[Itemized modification records]
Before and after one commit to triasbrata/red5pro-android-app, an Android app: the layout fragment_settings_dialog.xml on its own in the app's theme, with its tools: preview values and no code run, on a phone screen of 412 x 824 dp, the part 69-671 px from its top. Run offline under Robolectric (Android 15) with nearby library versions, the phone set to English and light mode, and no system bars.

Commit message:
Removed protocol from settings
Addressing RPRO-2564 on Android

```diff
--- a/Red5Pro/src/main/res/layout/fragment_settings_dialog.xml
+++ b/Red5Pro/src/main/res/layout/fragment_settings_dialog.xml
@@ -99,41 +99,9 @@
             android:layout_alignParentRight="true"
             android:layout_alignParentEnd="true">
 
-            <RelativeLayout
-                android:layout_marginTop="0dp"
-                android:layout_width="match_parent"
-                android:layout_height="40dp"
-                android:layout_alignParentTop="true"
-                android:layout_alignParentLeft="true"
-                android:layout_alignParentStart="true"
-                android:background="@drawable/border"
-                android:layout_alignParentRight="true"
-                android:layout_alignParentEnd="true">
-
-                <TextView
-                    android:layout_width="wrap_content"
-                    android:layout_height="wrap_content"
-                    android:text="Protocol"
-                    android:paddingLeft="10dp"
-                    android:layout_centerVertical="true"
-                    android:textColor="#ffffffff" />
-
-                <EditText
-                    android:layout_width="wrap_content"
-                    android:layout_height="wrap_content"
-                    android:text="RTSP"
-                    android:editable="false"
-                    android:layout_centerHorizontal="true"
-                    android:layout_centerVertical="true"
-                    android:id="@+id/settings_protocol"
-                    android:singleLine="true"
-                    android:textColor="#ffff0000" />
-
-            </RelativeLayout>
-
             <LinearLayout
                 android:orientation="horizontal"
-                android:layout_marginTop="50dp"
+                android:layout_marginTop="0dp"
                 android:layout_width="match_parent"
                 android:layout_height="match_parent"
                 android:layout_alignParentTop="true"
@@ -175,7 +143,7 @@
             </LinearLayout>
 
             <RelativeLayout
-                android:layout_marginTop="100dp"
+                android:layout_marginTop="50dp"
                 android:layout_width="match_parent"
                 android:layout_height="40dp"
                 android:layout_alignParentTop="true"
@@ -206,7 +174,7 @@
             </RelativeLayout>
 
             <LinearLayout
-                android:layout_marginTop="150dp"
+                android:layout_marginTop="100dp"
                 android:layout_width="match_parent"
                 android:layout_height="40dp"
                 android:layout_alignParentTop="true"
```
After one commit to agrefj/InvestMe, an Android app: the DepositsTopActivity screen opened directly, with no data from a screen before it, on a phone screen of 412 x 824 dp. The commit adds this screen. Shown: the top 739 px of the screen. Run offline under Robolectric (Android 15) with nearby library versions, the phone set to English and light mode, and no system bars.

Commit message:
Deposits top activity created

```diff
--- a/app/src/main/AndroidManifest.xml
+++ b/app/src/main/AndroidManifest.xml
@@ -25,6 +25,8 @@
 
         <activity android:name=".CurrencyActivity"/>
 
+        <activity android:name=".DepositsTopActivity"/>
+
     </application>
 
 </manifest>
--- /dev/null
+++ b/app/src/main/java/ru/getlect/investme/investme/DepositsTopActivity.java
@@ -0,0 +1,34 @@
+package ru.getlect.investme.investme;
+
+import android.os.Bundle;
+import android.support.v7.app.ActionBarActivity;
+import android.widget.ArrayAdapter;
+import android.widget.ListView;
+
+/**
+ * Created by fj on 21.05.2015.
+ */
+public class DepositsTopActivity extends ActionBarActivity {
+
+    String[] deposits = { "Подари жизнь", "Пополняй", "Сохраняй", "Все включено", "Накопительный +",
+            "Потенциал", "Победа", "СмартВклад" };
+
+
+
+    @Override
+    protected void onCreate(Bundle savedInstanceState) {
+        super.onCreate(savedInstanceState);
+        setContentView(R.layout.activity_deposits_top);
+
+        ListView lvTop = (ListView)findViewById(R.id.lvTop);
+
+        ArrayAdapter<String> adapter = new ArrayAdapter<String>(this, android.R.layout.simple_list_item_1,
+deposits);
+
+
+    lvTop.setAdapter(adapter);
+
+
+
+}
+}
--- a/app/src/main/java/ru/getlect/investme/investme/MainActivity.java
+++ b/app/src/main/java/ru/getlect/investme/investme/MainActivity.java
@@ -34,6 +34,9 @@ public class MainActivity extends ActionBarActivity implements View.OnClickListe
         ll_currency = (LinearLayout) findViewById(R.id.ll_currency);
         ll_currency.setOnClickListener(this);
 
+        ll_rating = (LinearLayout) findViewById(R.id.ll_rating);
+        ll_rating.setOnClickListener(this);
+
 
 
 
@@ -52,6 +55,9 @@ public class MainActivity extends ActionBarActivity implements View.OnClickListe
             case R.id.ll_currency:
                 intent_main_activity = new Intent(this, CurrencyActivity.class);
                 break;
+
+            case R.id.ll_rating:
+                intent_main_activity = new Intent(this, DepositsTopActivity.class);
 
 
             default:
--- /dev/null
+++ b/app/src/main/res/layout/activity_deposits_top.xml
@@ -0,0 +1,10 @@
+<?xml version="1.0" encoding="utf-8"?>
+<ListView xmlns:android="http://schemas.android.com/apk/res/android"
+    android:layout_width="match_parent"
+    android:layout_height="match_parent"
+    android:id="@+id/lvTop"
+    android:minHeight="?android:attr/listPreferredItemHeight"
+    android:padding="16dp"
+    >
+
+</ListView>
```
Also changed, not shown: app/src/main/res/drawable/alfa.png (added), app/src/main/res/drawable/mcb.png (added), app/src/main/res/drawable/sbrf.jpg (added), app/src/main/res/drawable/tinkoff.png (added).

What to do – Set down the data once more, exactly as shown above.

Written response –
Before and after one commit to triasbrata/red5pro-android-app, an Android app: the layout fragment_settings_dialog.xml on its own in the app's theme, with its tools: preview values and no code run, on a phone screen of 412 x 824 dp, the part 69-671 px from its top. Run offline under Robolectric (Android 15) with nearby library versions, the phone set to English and light mode, and no system bars.

Commit message:
Removed protocol from settings
Addressing RPRO-2564 on Android

```diff
--- a/Red5Pro/src/main/res/layout/fragment_settings_dialog.xml
+++ b/Red5Pro/src/main/res/layout/fragment_settings_dialog.xml
@@ -99,41 +99,9 @@
             android:layout_alignParentRight="true"
             android:layout_alignParentEnd="true">
 
-            <RelativeLayout
-                android:layout_marginTop="0dp"
-                android:layout_width="match_parent"
-                android:layout_height="40dp"
-                android:layout_alignParentTop="true"
-                android:layout_alignParentLeft="true"
-                android:layout_alignParentStart="true"
-                android:background="@drawable/border"
-                android:layout_alignParentRight="true"
-                android:layout_alignParentEnd="true">
-
-                <TextView
-                    android:layout_width="wrap_content"
-                    android:layout_height="wrap_content"
-                    android:text="Protocol"
-                    android:paddingLeft="10dp"
-                    android:layout_centerVertical="true"
-                    android:textColor="#ffffffff" />
-
-                <EditText
-                    android:layout_width="wrap_content"
-                    android:layout_height="wrap_content"
-                    android:text="RTSP"
-                    android:editable="false"
-                    android:layout_centerHorizontal="true"
-                    android:layout_centerVertical="true"
-                    android:id="@+id/settings_protocol"
-                    android:singleLine="true"
-                    android:textColor="#ffff0000" />
-
-            </RelativeLayout>
-
             <LinearLayout
                 android:orientation="horizontal"
-                android:layout_marginTop="50dp"
+                android:layout_marginTop="0dp"
                 android:layout_width="match_parent"
                 android:layout_height="match_parent"
                 android:layout_alignParentTop="true"
@@ -175,7 +143,7 @@
             </LinearLayout>
 
             <RelativeLayout
-                android:layout_marginTop="100dp"
+                android:layout_marginTop="50dp"
                 android:layout_width="match_parent"
                 android:layout_height="40dp"
                 android:layout_alignParentTop="true"
@@ -206,7 +174,7 @@
             </RelativeLayout>
 
             <LinearLayout
-                android:layout_marginTop="150dp"
+                android:layout_marginTop="100dp"
                 android:layout_width="match_parent"
                 android:layout_height="40dp"
                 android:layout_alignParentTop="true"
```
After one commit to agrefj/InvestMe, an Android app: the DepositsTopActivity screen opened directly, with no data from a screen before it, on a phone screen of 412 x 824 dp. The commit adds this screen. Shown: the top 739 px of the screen. Run offline under Robolectric (Android 15) with nearby library versions, the phone set to English and light mode, and no system bars.

Commit message:
Deposits top activity created

```diff
--- a/app/src/main/AndroidManifest.xml
+++ b/app/src/main/AndroidManifest.xml
@@ -25,6 +25,8 @@
 
         <activity android:name=".CurrencyActivity"/>
 
+        <activity android:name=".DepositsTopActivity"/>
+
     </application>
 
 </manifest>
--- /dev/null
+++ b/app/src/main/java/ru/getlect/investme/investme/DepositsTopActivity.java
@@ -0,0 +1,34 @@
+package ru.getlect.investme.investme;
+
+import android.os.Bundle;
+import android.support.v7.app.ActionBarActivity;
+import android.widget.ArrayAdapter;
+import android.widget.ListView;
+
+/**
+ * Created by fj on 21.05.2015.
+ */
+public class DepositsTopActivity extends ActionBarActivity {
+
+    String[] deposits = { "Подари жизнь", "Пополняй", "Сохраняй", "Все включено", "Накопительный +",
+            "Потенциал", "Победа", "СмартВклад" };
+
+
+
+    @Override
+    protected void onCreate(Bundle savedInstanceState) {
+        super.onCreate(savedInstanceState);
+        setContentView(R.layout.activity_deposits_top);
+
+        ListView lvTop = (ListView)findViewById(R.id.lvTop);
+
+        ArrayAdapter<String> adapter = new ArrayAdapter<String>(this, android.R.layout.simple_list_item_1,
+deposits);
+
+
+    lvTop.setAdapter(adapter);
+
+
+
+}
+}
--- a/app/src/main/java/ru/getlect/investme/investme/MainActivity.java
+++ b/app/src/main/java/ru/getlect/investme/investme/MainActivity.java
@@ -34,6 +34,9 @@ public class MainActivity extends ActionBarActivity implements View.OnClickListe
         ll_currency = (LinearLayout) findViewById(R.id.ll_currency);
         ll_currency.setOnClickListener(this);
 
+        ll_rating = (LinearLayout) findViewById(R.id.ll_rating);
+        ll_rating.setOnClickListener(this);
+
 
 
 
@@ -52,6 +55,9 @@ public class MainActivity extends ActionBarActivity implements View.OnClickListe
             case R.id.ll_currency:
                 intent_main_activity = new Intent(this, CurrencyActivity.class);
                 break;
+
+            case R.id.ll_rating:
+                intent_main_activity = new Intent(this, DepositsTopActivity.class);
 
 
             default:
--- /dev/null
+++ b/app/src/main/res/layout/activity_deposits_top.xml
@@ -0,0 +1,10 @@
+<?xml version="1.0" encoding="utf-8"?>
+<ListView xmlns:android="http://schemas.android.com/apk/res/android"
+    android:layout_width="match_parent"
+    android:layout_height="match_parent"
+    android:id="@+id/lvTop"
+    android:minHeight="?android:attr/listPreferredItemHeight"
+    android:padding="16dp"
+    >
+
+</ListView>
```
Also changed, not shown: app/src/main/res/drawable/alfa.png (added), app/src/main/res/drawable/mcb.png (added), app/src/main/res/drawable/sbrf.jpg (added), app/src/main/res/drawable/tinkoff.png (added).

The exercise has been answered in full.